═══ Records for processing

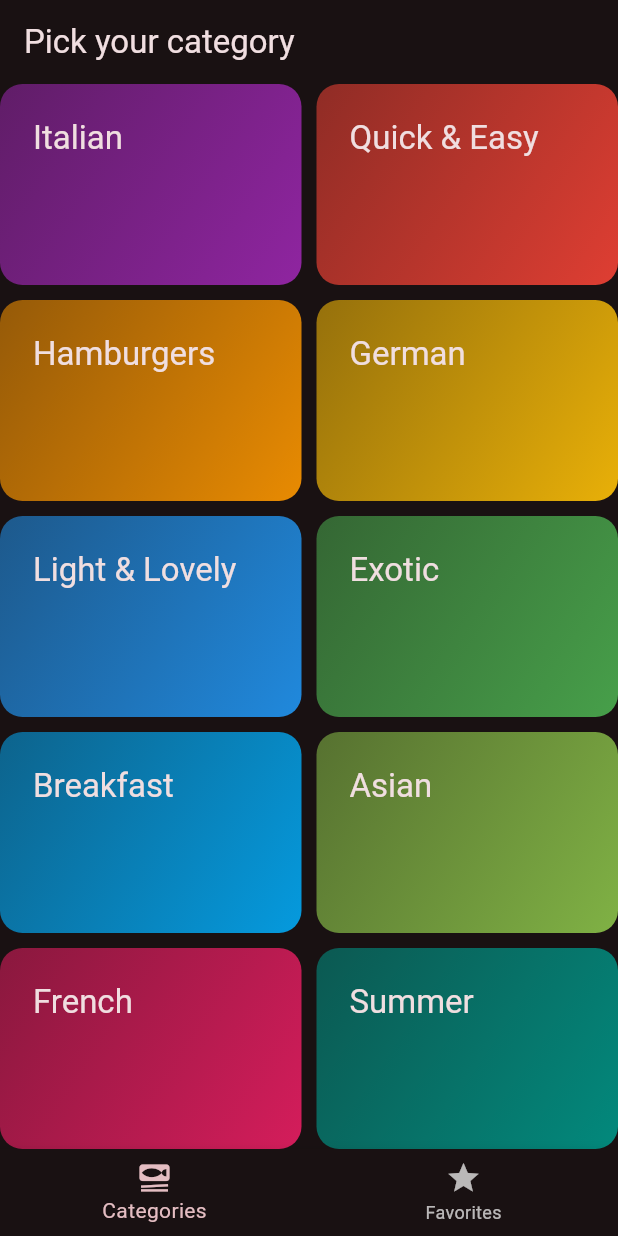
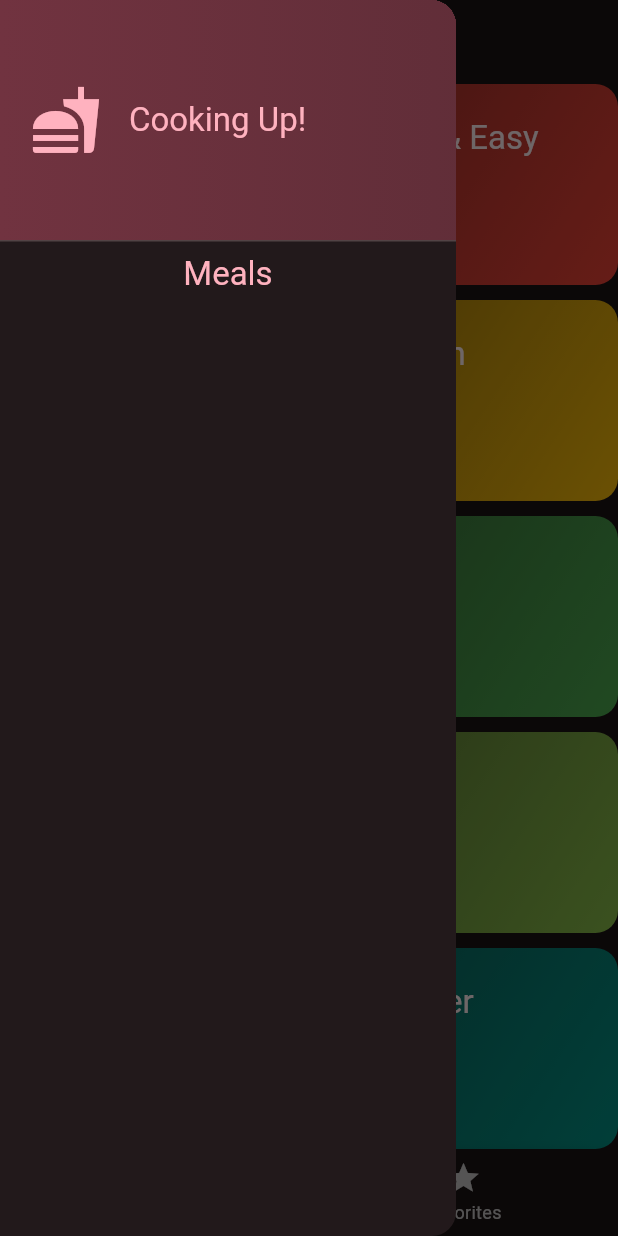
Before and after one commit to Abdulkader-Safi/Meal-App, a Flutter app: the screen it shows after launch, with the side drawer open (before the commit the screen has no drawer), on a phone screen of 412 x 824 dp. Run offline on Flutter 3.47's test engine with Material 2 defaults, Android fonts, the phone set to English and light mode, and no system bars; our stand-ins replace transparent_image.

Commit message:
add Drawer

```diff
--- a/lib/screens/tabs_screen.dart
+++ b/lib/screens/tabs_screen.dart
@@ -2,6 +2,7 @@ import 'package:flutter/material.dart';
 import 'package:meal_app/models/meal.dart';
 import 'package:meal_app/screens/categories_sceen.dart';
 import 'package:meal_app/screens/meal_screen.dart';
+import 'package:meal_app/widgets/main_drawer.dart';
 
 class TabsScreen extends StatefulWidget {
   const TabsScreen({super.key});
@@ -80,6 +81,7 @@ class _TabsScreenState extends State<TabsScreen> {
         title: Text(activePageTitle),
       ),
       body: activePage,
+      drawer: const MainDrawer(),
       bottomNavigationBar: BottomNavigationBar(
         onTap: _selectPage,
         currentIndex: _selectedPageIndex,
--- /dev/null
+++ b/lib/widgets/main_drawer.dart
@@ -0,0 +1,49 @@
+import 'package:flutter/material.dart';
+
+class MainDrawer extends StatelessWidget {
+  const MainDrawer({super.key});
+
+  @override
+  Widget build(BuildContext context) {
+    return Drawer(
+      child: Column(
+        children: [
+          DrawerHeader(
+            padding: const EdgeInsets.all(20),
+            decoration: BoxDecoration(
+              gradient: LinearGradient(
+                colors: [
+                  Theme.of(context).colorScheme.primaryContainer,
+                  Theme.of(context)
+                      .colorScheme
+                      .primaryContainer
+                      .withOpacity(0.8),
+                ],
+              ),
+            ),
+            child: Row(children: [
+              Icon(
+                Icons.fastfood,
+                size: 48,
+                color: Theme.of(context).colorScheme.primary,
+              ),
+              const SizedBox(width: 18),
+              Text(
+                'Cooking Up!',
+                style: Theme.of(context).textTheme.titleLarge!.copyWith(
+                      color: Theme.of(context).colorScheme.primary,
+                    ),
+              ),
+            ]),
+          ),
+          Text(
+            'Meals',
+            style: Theme.of(context).textTheme.titleLarge!.copyWith(
+                  color: Theme.of(context).colorScheme.primary,
+                ),
+          ),
+        ],
+      ),
+    );
+  }
+}
```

══════

[Activity]: Would you please write out the entries in full, exactly as they read, but without pictures?

[Exercise output]:
Before and after one commit to Abdulkader-Safi/Meal-App, a Flutter app: the screen it shows after launch, with the side drawer open (before the commit the screen has no drawer), on a phone screen of 412 x 824 dp. Run offline on Flutter 3.47's test engine with Material 2 defaults, Android fonts, the phone set to English and light mode, and no system bars; our stand-ins replace transparent_image.

Commit message:
add Drawer

```diff
--- a/lib/screens/tabs_screen.dart
+++ b/lib/screens/tabs_screen.dart
@@ -2,6 +2,7 @@ import 'package:flutter/material.dart';
 import 'package:meal_app/models/meal.dart';
 import 'package:meal_app/screens/categories_sceen.dart';
 import 'package:meal_app/screens/meal_screen.dart';
+import 'package:meal_app/widgets/main_drawer.dart';
 
 class TabsScreen extends StatefulWidget {
   const TabsScreen({super.key});
@@ -80,6 +81,7 @@ class _TabsScreenState extends State<TabsScreen> {
         title: Text(activePageTitle),
       ),
       body: activePage,
+      drawer: const MainDrawer(),
       bottomNavigationBar: BottomNavigationBar(
         onTap: _selectPage,
         currentIndex: _selectedPageIndex,
--- /dev/null
+++ b/lib/widgets/main_drawer.dart
@@ -0,0 +1,49 @@
+import 'package:flutter/material.dart';
+
+class MainDrawer extends StatelessWidget {
+  const MainDrawer({super.key});
+
+  @override
+  Widget build(BuildContext context) {
+    return Drawer(
+      child: Column(
+        children: [
+          DrawerHeader(
+            padding: const EdgeInsets.all(20),
+            decoration: BoxDecoration(
+              gradient: LinearGradient(
+                colors: [
+                  Theme.of(context).colorScheme.primaryContainer,
+                  Theme.of(context)
+                      .colorScheme
+                      .primaryContainer
+                      .withOpacity(0.8),
+                ],
+              ),
+            ),
+            child: Row(children: [
+              Icon(
+                Icons.fastfood,
+                size: 48,
+                color: Theme.of(context).colorScheme.primary,
+              ),
+              const SizedBox(width: 18),
+              Text(
+                'Cooking Up!',
+                style: Theme.of(context).textTheme.titleLarge!.copyWith(
+                      color: Theme.of(context).colorScheme.primary,
+                    ),
+              ),
+            ]),
+          ),
+          Text(
+            'Meals',
+            style: Theme.of(context).textTheme.titleLarge!.copyWith(
+                  color: Theme.of(context).colorScheme.primary,
+                ),
+          ),
+        ],
+      ),
+    );
+  }
+}
```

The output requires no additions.